Aptar was another basic business kind of company. They focus on fancy plastic caps. Thirty years ago everything was a screw off lid. Now containers feature all types of flip up and engineered lids. Aptar has been a home run over these nearly 20 years. The stock has split a couple of times and on a split adjusted basis it's gone from around $4 to the current $52 with increasing dividends along the way.
Berry Plastics Products
Berry is very analogous but is all about the plastic package. Many things that used to come in glass now come in plastic. Paper has also become plastic in many applications as well. Plastic for food applications needs special properties to act as a barrier but in some cases also needs to be permeable in one direction for microwaving. Shape and structural properties are also important and Berry works on finding ways to extend the limits.

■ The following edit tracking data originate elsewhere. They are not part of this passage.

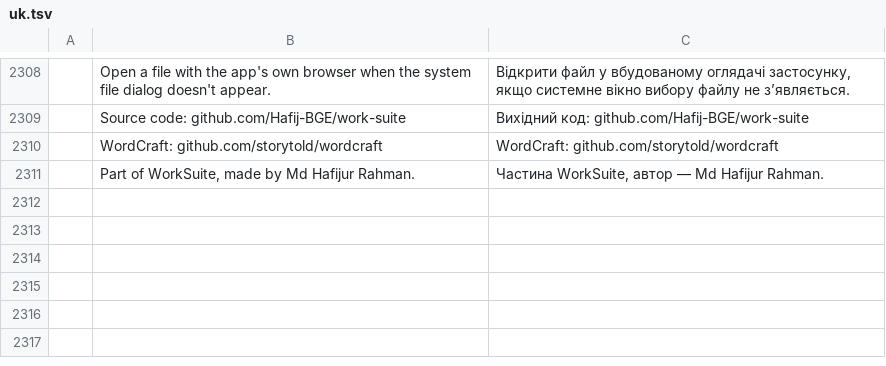
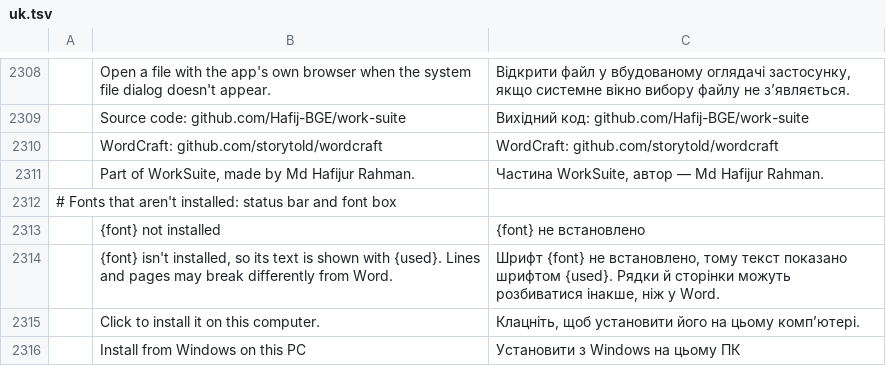
Before and after one commit to Hafij-BGE/work-suite, a TSV file: crates/ui-egui/src/i18n/uk.tsv, drawn as a sheet; only a part is shown, gaps mark what is left out; the diff names each change by its address in the sheet, - before the commit and + after, or states it on an @@ line.

```diff
--- a/crates/ui-egui/src/i18n/uk.tsv
+++ b/crates/ui-egui/src/i18n/uk.tsv
+row 2312: # Fonts that aren't installed: status bar and font box
+row 2313:  | {font} not installed | {font} не встановлено
+row 2314:  | {font} isn't installed, so its text is shown with {used}. Lines and pages may break differently from Word. | Шрифт {font} не встановлено, тому текст показано шрифтом {used}. Рядки й сторінки можуть розбиватися інакше, ніж у Word.
+row 2315:  | Click to install it on this computer. | Клацніть, щоб установити його на цьому комп’ютері.
+row 2316:  | Install from Windows on this PC | Установити з Windows на цьому ПК
```
Also changed, not shown: crates/ui-egui/src/i18n/bg.tsv, crates/ui-egui/src/i18n/ja.tsv, 37 other files.
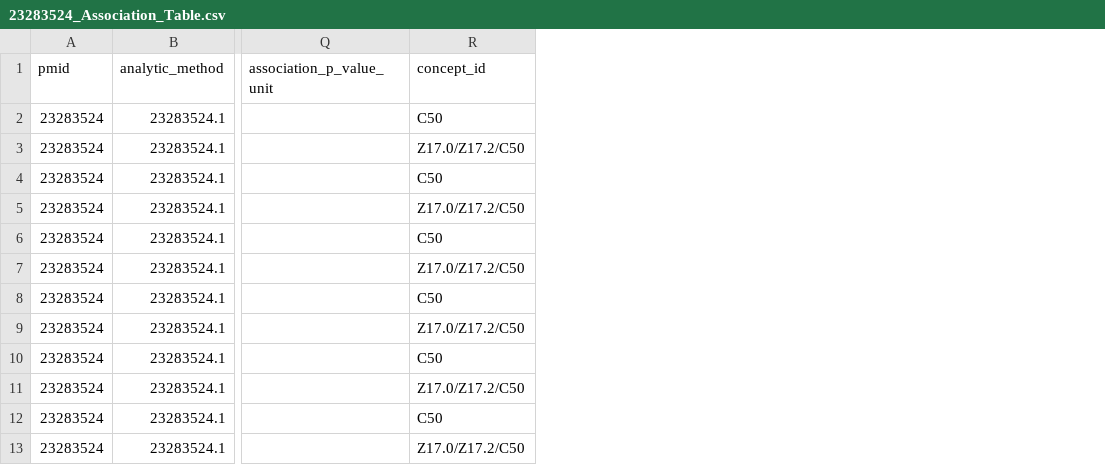
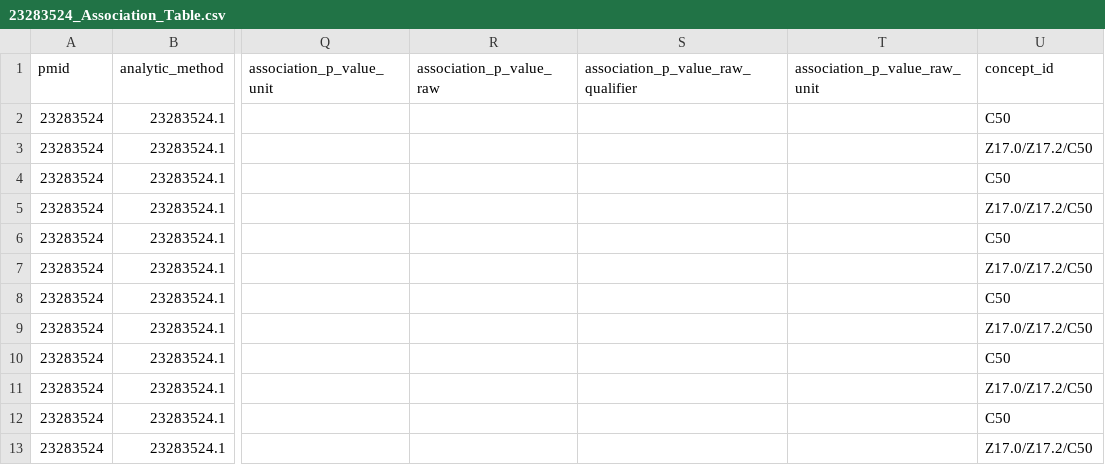
Before and after one commit to madhansubra19-sketch/neo4j-data, a CSV file: 23283524_Association_Table.csv, drawn as a sheet; only a part is shown, gaps mark what is left out; the diff names each change by its address in the sheet, - before the commit and + after, or states it on an @@ line.

Commit message:
Add files via upload

```diff
--- a/23283524_Association_Table.csv
+++ b/23283524_Association_Table.csv
+column R (association_p_value_raw), empty
+column S, row 1: association_p_value_raw_qualifier
+column T (association_p_value_raw_unit), empty
```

What we have here is a stable and attractive business and a well-defined group of comparable companies like Aptar, Sealed Air (NYSE:SEE), Crown Holdings (NYSE:CCK), Silgan (NASDAQ:SLGN), and Ball Corporation (NYSE:BLL). These companies have substantial assets and tend to have debt. Berry is no exception with over $4B of debt on the balance sheet. Hence managements present metrics like cash flow and adjusted EBITDA as the important metrics. Generally we disagree with this approach but since it's common across all these companies we can simply look at P/S as a summary valuation measure and index that to margins.
As a group, these companies trade in a tight band that averages 1.1x revenues. Aptar sits at the high end at 1.5x but also has the best margins. At the low end, Bemis margins are about 1/2 those of Aptar and it trades at 0.9x. At some point yield does enter into the equation for this group but we'll keep it simple for now.
Comparable Comapanies & Valuation
So where should BERY trade? As usual, their "CAGR of 24%" is totally meaningless. During the last few years the company has grown the top line at around 7-10%. Overall, the Berry numbers are in the middle of the range and slightly below the average. If we give the management team a little extra credit we could go so far as to put a 1.1x multiple on it.
The initially proposed price range of $16 to $17 puts the shares at 1.3x which was certainly too high. The shares were priced at the bottom of the range at $16 but that wasn't enough of a discount. Over the past few weeks the stock price has drifted lower and now trades at $14.27.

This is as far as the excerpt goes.